Instructions to follow: Tally the lines below that hold the string "nouveau", and give only the tally.

Data for processing:

··········

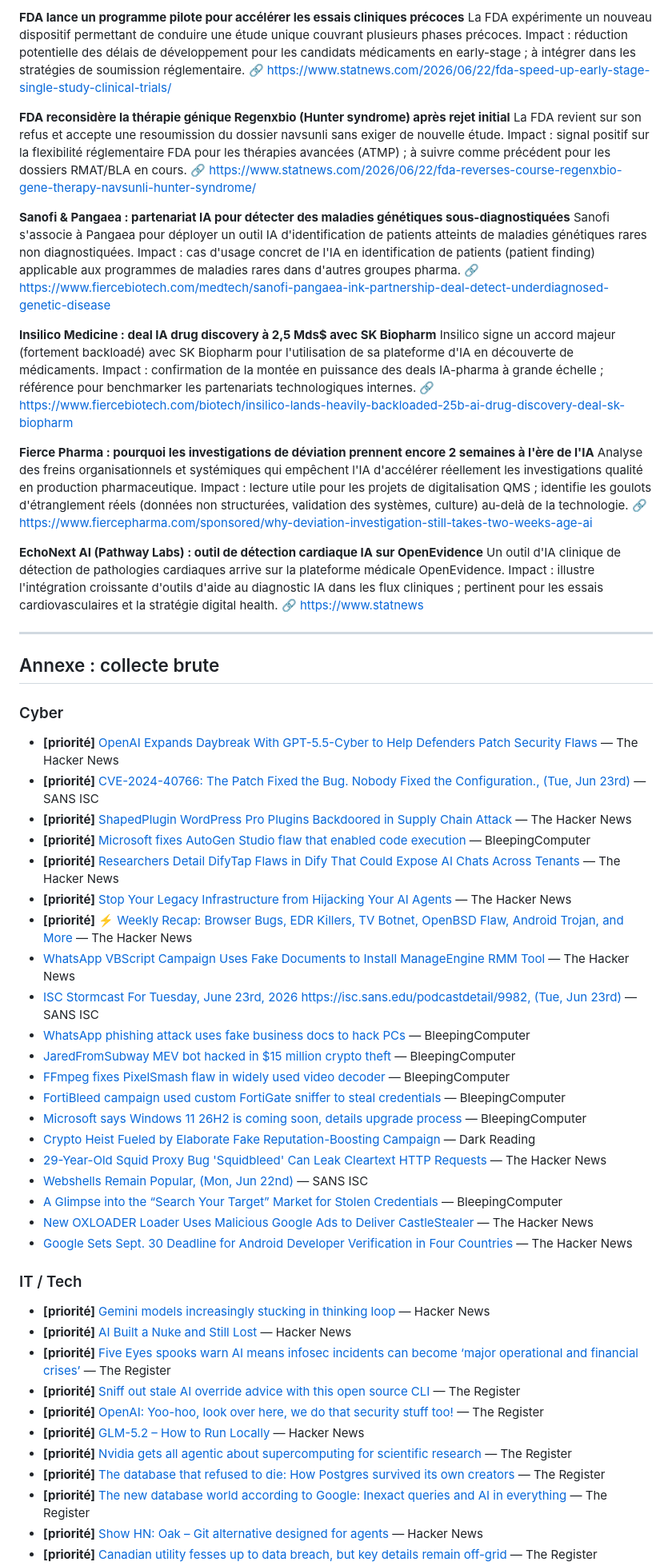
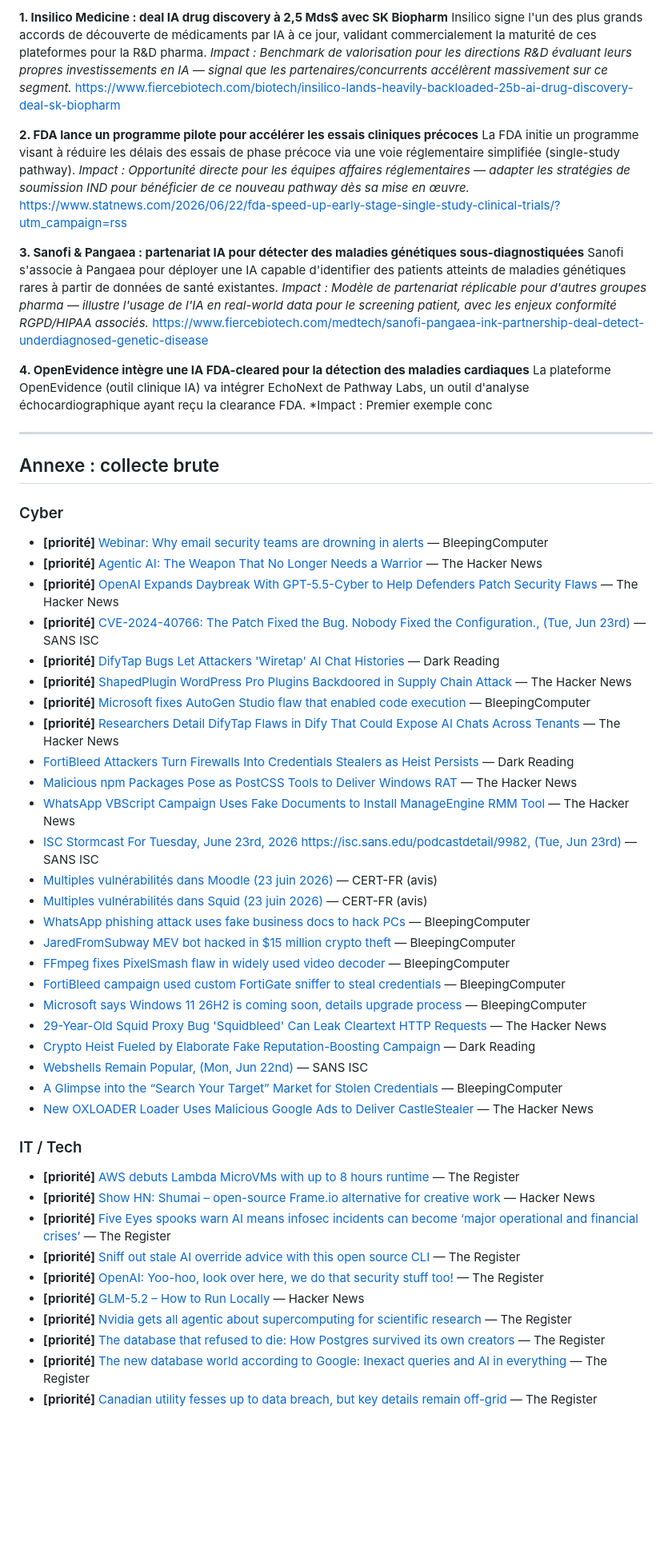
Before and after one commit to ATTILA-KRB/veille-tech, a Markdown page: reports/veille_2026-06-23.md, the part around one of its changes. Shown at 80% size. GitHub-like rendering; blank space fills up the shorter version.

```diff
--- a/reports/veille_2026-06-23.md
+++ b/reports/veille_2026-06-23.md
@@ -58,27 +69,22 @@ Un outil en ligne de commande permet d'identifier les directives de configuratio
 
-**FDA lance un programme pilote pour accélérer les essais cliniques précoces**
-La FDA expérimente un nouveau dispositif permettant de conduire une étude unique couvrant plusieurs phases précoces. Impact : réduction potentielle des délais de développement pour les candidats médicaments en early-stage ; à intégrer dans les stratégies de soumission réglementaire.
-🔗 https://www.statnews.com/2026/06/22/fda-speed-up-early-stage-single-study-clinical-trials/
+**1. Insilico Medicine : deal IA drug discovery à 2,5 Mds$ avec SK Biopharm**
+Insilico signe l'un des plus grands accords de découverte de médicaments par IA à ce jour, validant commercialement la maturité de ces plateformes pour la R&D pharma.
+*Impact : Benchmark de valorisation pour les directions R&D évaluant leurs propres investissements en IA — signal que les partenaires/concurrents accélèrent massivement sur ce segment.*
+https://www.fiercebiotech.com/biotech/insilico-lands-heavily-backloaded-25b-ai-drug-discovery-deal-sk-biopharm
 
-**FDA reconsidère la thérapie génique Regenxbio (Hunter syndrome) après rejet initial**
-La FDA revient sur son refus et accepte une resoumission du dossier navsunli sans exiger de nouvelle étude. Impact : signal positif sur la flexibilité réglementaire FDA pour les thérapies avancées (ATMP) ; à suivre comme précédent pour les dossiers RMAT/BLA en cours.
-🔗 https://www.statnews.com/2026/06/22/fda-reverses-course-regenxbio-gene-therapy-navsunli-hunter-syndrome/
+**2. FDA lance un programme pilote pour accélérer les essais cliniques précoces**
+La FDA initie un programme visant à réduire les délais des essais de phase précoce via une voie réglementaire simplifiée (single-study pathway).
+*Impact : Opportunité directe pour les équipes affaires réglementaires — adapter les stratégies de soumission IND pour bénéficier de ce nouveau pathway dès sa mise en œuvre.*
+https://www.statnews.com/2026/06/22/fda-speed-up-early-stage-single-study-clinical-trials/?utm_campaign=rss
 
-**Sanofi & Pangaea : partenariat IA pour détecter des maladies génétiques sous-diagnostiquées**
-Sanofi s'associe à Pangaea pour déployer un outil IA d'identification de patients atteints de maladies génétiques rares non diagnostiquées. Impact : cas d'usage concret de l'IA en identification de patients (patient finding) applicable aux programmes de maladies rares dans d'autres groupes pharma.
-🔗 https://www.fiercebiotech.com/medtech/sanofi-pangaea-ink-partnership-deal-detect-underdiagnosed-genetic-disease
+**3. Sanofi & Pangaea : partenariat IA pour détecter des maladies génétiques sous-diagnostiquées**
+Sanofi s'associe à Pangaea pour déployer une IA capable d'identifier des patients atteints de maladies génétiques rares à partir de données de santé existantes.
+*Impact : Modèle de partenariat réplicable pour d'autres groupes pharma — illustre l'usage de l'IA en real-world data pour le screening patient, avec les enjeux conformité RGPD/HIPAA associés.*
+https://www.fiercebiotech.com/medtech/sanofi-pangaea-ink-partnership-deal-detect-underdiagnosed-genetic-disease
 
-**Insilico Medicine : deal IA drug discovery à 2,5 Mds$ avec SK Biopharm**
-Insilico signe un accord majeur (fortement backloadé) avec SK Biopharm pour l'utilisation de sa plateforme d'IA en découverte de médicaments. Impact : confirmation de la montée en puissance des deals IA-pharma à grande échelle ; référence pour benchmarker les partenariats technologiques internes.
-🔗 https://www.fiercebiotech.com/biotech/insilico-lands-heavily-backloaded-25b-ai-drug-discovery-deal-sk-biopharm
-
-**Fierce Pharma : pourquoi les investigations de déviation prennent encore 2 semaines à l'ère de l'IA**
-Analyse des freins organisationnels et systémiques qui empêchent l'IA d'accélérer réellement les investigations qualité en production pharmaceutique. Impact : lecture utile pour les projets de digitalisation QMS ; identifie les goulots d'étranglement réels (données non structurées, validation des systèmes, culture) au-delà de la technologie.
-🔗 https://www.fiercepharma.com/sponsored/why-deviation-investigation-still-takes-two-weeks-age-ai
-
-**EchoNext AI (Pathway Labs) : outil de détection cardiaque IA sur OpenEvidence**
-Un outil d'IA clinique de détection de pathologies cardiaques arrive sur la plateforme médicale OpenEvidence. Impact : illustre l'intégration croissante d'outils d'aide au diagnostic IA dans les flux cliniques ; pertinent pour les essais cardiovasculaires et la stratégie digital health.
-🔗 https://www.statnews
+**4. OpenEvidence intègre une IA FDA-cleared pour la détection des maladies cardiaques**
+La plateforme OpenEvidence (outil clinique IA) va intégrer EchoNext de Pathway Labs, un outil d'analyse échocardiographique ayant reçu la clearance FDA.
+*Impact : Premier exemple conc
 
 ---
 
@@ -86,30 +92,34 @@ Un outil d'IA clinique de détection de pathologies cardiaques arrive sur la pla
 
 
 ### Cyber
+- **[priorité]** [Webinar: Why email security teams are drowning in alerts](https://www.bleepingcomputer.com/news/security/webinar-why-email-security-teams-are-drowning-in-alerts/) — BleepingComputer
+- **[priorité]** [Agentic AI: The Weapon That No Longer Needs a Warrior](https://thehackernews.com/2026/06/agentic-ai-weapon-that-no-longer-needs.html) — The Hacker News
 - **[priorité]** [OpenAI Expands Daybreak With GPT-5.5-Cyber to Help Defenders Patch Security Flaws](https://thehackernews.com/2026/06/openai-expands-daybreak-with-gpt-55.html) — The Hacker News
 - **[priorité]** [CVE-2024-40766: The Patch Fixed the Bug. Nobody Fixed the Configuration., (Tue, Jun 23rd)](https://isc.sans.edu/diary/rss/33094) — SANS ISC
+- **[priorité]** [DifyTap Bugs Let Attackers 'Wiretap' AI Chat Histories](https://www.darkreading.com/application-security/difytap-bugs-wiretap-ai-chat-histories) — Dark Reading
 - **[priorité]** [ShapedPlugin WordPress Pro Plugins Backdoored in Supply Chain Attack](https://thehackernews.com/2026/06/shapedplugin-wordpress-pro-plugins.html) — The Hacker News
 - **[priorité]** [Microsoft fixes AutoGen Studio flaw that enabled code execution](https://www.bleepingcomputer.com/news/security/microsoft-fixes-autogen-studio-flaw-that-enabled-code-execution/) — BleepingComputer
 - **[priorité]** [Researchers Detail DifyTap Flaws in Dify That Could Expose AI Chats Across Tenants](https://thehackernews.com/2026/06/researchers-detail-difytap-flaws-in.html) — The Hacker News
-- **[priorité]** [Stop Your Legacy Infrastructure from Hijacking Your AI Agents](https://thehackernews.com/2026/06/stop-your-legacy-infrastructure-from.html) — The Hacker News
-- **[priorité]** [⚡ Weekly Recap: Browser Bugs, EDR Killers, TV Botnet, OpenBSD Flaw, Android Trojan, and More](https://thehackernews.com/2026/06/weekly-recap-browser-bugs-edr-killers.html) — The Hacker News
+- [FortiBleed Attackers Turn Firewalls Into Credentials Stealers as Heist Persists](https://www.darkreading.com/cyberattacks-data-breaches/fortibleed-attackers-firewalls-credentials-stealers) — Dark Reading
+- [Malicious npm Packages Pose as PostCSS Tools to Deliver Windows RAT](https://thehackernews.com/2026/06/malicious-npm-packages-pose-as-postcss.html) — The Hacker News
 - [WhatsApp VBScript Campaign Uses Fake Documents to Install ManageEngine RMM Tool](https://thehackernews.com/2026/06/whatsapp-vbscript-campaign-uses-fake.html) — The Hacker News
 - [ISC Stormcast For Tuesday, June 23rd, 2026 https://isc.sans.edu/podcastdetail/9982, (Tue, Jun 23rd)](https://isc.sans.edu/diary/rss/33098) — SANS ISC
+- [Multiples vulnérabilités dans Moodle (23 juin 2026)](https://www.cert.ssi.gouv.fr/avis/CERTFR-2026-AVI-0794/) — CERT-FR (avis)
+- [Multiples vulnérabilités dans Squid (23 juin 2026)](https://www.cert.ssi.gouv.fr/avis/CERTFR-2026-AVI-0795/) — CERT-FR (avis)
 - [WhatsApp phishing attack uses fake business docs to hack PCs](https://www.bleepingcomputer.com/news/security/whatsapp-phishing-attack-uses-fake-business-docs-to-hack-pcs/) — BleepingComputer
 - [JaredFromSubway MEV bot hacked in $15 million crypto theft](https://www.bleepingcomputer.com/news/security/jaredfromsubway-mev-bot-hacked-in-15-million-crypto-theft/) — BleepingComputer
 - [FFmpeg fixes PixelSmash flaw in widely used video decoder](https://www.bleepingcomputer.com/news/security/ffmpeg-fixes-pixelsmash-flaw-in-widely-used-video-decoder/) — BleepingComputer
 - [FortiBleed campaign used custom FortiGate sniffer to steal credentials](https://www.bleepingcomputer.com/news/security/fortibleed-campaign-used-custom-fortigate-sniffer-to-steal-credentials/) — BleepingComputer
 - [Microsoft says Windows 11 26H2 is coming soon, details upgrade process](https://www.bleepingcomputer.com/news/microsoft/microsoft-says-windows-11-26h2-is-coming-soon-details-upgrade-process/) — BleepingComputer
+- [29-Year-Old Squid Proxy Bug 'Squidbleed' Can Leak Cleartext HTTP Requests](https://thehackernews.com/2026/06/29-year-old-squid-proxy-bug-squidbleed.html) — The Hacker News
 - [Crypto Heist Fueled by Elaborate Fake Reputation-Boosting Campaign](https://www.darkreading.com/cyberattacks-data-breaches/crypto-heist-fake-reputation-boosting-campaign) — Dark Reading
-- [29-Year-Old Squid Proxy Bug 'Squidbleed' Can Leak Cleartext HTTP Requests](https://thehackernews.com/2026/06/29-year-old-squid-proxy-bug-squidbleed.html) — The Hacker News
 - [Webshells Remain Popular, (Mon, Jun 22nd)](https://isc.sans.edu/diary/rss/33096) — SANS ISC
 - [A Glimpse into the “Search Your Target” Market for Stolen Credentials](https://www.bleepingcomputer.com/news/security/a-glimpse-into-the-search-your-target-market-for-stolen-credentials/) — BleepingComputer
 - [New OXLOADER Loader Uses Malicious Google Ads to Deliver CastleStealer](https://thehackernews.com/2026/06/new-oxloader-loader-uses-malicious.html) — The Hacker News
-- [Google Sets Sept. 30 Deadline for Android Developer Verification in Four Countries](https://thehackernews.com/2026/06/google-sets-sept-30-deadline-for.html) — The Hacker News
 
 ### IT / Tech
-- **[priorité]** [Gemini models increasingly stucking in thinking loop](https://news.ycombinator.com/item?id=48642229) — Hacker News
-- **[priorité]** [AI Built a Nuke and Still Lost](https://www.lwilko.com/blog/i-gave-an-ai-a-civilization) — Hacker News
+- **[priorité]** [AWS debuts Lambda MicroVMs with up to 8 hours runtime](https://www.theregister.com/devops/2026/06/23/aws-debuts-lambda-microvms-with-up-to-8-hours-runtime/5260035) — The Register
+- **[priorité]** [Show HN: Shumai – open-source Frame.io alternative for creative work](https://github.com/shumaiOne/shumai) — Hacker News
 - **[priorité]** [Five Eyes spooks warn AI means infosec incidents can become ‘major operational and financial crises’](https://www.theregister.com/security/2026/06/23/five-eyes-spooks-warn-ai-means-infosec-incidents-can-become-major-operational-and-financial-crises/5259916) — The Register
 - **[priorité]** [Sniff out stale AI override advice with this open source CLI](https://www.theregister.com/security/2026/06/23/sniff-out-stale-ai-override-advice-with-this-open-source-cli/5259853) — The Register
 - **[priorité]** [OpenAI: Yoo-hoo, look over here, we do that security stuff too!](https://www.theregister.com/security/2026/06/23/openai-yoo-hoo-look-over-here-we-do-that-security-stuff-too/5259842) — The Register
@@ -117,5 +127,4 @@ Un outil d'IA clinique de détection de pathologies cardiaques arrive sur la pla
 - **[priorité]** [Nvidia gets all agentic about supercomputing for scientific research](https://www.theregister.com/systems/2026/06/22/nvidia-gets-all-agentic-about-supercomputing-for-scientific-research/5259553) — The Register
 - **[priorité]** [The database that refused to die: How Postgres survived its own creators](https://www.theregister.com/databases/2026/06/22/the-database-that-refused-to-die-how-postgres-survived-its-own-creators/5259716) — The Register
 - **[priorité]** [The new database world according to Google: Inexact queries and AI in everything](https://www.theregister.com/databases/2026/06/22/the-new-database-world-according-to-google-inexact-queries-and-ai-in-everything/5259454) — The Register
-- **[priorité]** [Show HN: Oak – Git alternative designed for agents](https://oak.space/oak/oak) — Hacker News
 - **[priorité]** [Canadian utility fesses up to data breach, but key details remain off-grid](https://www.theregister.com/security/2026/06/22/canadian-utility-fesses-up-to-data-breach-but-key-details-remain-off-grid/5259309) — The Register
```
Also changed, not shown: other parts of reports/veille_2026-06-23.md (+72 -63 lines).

··········

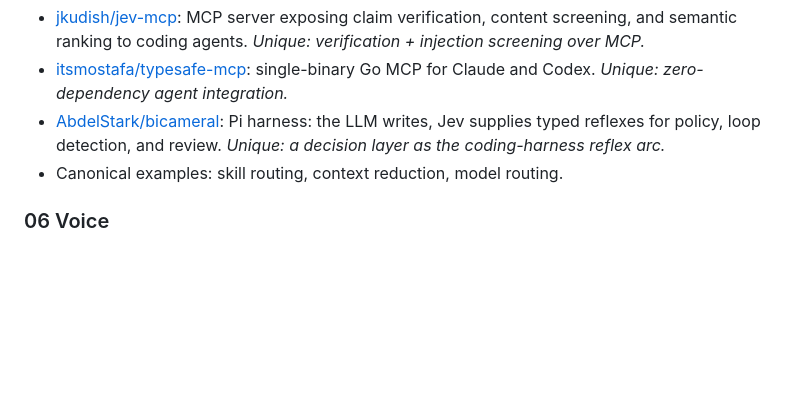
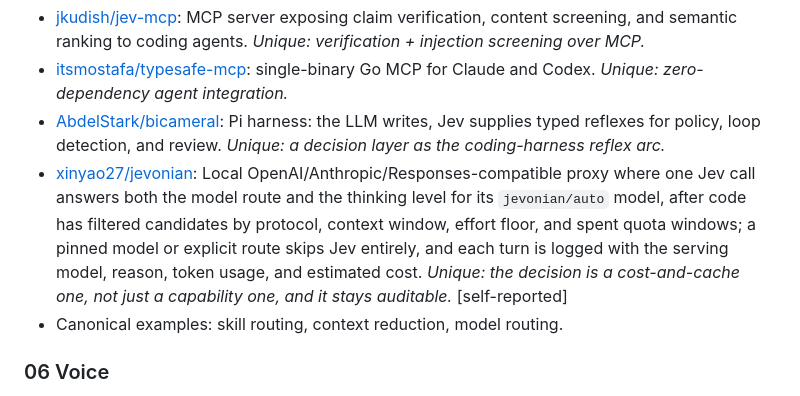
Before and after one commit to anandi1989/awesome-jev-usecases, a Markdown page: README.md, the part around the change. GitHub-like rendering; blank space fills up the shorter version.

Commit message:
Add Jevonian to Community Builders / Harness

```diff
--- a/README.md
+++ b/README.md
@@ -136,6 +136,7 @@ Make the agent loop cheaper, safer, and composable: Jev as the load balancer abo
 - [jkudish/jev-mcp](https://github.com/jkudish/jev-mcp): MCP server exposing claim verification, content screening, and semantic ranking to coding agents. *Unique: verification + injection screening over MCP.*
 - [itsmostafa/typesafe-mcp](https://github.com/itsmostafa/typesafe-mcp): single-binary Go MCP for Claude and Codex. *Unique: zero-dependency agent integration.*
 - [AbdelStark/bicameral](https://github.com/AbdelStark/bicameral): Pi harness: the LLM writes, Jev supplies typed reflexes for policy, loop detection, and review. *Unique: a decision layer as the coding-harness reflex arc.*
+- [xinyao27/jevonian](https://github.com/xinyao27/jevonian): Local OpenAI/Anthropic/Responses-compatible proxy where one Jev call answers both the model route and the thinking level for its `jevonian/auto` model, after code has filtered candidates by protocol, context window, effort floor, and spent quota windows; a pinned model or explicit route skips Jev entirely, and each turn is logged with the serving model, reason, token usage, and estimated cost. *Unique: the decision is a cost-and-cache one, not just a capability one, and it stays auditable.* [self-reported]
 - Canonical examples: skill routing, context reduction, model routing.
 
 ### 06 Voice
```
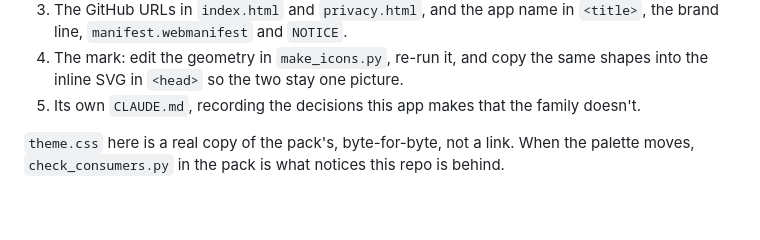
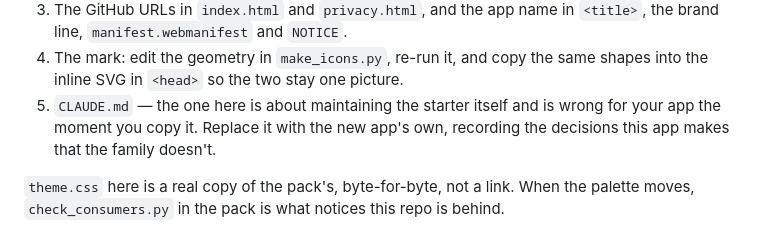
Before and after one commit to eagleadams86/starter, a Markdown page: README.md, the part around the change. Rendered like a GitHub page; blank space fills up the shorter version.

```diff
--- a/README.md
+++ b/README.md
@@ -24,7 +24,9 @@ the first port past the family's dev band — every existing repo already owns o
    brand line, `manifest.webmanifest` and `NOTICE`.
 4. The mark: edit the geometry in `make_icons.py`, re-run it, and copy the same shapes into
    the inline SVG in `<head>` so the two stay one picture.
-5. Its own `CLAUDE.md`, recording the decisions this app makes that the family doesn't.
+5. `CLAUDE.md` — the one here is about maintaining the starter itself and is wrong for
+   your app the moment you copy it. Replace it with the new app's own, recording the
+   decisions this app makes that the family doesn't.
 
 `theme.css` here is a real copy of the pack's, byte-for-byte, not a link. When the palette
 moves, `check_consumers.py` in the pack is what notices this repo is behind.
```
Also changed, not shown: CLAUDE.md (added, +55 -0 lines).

··········

Expected answer: 2